Start of Working data

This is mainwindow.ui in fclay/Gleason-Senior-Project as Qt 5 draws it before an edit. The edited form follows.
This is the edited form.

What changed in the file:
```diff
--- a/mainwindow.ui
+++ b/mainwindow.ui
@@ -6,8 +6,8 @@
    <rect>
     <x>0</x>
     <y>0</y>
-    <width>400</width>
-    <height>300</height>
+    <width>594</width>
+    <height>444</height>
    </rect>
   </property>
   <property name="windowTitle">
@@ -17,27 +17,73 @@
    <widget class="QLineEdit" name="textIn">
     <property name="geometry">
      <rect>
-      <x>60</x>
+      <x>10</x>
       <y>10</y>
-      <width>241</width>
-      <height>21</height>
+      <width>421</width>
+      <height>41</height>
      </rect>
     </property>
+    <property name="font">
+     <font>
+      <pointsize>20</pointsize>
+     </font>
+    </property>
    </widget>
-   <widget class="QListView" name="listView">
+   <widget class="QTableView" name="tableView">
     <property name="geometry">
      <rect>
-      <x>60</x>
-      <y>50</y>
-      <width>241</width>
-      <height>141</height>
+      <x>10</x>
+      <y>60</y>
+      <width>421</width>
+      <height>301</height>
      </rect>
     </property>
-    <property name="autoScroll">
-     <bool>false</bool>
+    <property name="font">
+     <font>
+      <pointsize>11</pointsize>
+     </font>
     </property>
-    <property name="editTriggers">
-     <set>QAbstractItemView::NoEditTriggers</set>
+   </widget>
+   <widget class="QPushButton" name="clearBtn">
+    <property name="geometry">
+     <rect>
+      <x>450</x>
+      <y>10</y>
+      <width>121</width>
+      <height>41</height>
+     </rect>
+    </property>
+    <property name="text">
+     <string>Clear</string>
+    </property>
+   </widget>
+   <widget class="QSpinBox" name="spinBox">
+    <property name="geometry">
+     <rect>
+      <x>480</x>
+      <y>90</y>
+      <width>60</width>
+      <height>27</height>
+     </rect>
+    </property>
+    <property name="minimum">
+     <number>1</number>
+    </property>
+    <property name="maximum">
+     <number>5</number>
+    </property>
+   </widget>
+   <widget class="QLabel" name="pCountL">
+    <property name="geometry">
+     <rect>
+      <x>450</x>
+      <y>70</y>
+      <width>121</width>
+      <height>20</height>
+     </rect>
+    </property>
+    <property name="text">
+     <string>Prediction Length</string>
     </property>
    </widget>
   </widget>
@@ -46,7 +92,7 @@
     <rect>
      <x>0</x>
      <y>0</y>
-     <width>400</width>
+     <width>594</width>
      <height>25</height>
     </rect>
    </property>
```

End of Working data
Start of Working data

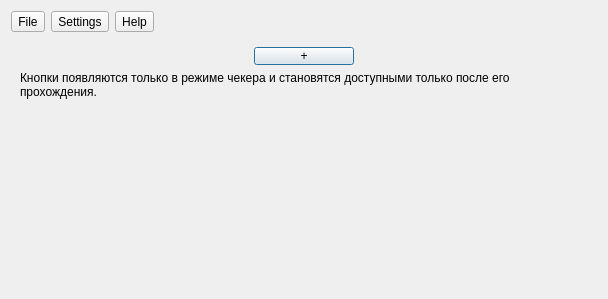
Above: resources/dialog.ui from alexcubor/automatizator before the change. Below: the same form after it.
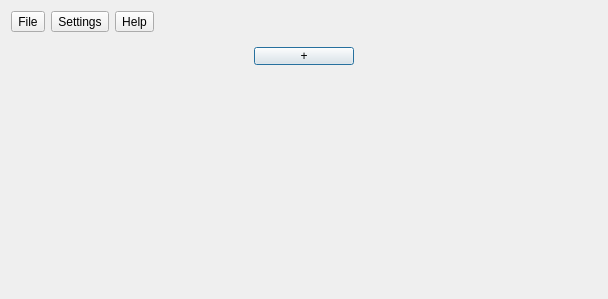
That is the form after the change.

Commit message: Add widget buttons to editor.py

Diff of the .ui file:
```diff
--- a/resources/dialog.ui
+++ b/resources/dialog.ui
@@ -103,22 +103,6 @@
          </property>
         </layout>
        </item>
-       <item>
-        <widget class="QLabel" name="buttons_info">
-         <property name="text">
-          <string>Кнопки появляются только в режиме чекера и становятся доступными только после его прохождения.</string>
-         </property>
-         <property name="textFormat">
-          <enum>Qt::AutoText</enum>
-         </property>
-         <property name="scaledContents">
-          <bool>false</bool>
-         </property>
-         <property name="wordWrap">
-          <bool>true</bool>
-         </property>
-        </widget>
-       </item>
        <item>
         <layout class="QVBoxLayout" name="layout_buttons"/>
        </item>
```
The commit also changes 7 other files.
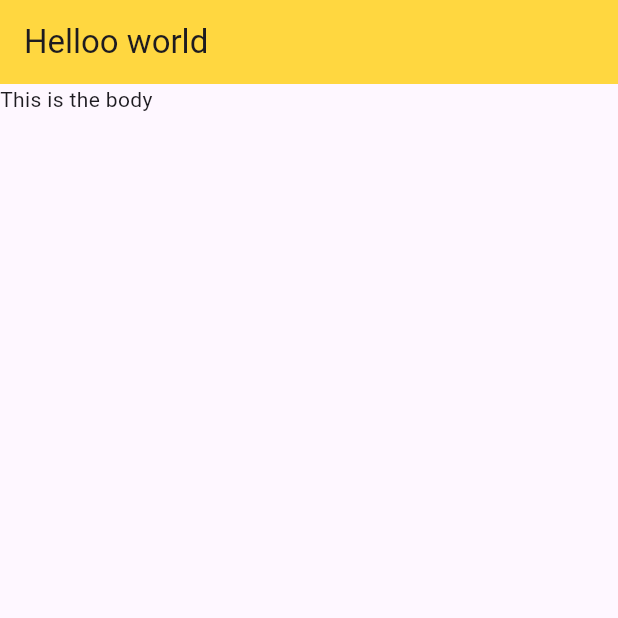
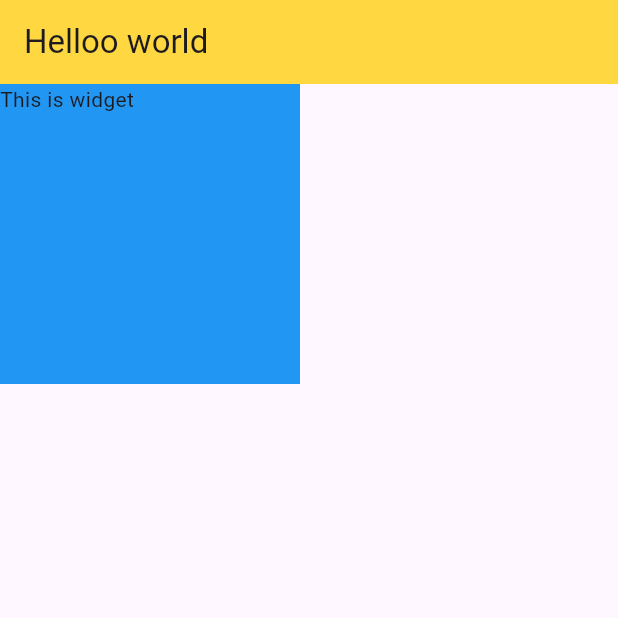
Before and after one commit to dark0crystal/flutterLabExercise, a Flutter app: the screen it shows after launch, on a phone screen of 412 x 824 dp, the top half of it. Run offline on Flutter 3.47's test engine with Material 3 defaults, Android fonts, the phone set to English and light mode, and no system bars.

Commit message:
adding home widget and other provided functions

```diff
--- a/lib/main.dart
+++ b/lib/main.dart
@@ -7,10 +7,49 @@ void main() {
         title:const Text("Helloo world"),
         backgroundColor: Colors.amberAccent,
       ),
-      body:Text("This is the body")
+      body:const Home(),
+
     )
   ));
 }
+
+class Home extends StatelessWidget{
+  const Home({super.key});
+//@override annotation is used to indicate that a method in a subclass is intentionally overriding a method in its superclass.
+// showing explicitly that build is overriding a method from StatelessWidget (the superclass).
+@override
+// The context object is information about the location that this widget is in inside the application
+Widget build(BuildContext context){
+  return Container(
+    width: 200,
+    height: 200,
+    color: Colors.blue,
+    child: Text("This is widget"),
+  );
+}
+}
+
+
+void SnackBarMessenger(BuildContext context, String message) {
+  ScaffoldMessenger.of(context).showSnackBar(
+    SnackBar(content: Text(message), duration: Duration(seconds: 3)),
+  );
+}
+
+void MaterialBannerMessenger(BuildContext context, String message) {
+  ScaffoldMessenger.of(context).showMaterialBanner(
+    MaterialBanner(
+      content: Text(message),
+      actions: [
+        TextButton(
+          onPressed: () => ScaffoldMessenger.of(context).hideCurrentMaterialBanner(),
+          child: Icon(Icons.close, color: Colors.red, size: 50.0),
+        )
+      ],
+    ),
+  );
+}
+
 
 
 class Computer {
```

End of Working data

_Problem description_: Whenever a line in the entries above includes the word "layout", pull that line out.

_Answer to this task_:
         </layout>
         <layout class="QVBoxLayout" name="layout_buttons"/>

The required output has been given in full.